“Our role has continued to be to give grassroots people a sense that they have a voice in the process so that it was worth them staying engaged and involved. We were never going to be able to drop $5 million for this candidate, you can’t do that as a small donor PAC,” he said. “We get cheap-shotted, ‘they spend all their money on overhead.’ Well yes, we do, but all these things, the bus tours, all the emails, we do keep people engaged, motivated and enthused.”

Russo’s group helped elect a number of GOP senators in 2010 when the movement was in its beginnings, but has most recently drawn negative attention for backing a winning primary challenge against then-Sen. Dick Lugar (R-Ind.) in 2012 and candidates who came up short in 2014 against Sens. Thad CochranWilliam (Thad) Thad CochranEspy wins Mississippi Senate Democratic primary Bottom Line Mike Espy announces Mississippi Senate bid MORE (R-Miss.) and Pat RobertsCharles (Pat) Patrick RobertsCoronavirus stimulus talks hit setback as crisis deepens Garth Brooks accepts Library of Congress's Gershwin Prize for Popular Song GOP, Democrats hash out 2020 strategy at dueling retreats MORE (R-Kan.). 

Going forward, he says, most of the Tea Party Express’s focus will be on electing and protecting like-minded conservatives. 

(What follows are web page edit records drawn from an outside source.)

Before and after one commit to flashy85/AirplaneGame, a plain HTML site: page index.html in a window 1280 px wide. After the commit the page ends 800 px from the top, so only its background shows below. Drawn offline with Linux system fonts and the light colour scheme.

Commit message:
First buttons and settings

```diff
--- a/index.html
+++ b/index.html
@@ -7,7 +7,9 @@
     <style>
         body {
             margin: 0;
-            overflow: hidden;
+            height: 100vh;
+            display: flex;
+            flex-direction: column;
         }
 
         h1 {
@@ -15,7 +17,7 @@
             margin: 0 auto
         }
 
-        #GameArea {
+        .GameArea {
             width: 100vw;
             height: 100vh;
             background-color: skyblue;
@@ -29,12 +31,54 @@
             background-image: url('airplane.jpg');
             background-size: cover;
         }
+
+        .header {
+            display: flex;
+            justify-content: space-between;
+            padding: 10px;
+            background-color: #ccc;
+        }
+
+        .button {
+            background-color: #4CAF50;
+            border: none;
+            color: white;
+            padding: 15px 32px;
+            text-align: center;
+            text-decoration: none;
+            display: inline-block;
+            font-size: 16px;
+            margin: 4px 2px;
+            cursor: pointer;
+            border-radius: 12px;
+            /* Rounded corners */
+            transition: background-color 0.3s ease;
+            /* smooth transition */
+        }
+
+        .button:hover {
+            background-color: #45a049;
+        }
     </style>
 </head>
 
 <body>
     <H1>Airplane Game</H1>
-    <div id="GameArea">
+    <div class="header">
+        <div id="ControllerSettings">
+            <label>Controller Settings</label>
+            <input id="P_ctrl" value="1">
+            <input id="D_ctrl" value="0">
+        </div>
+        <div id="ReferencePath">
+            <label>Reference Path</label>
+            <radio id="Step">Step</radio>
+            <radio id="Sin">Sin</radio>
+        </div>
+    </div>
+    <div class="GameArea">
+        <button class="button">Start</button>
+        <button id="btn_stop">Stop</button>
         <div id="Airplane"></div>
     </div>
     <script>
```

Many of the senators the group backed in 2010 are facing tough reelection battles this time around, and he said while the presidential race is the top priority party-wide, the group will focus more down-ballot.

“We have seven Tea Party senators up. Our priority is to help reelect them,” he said.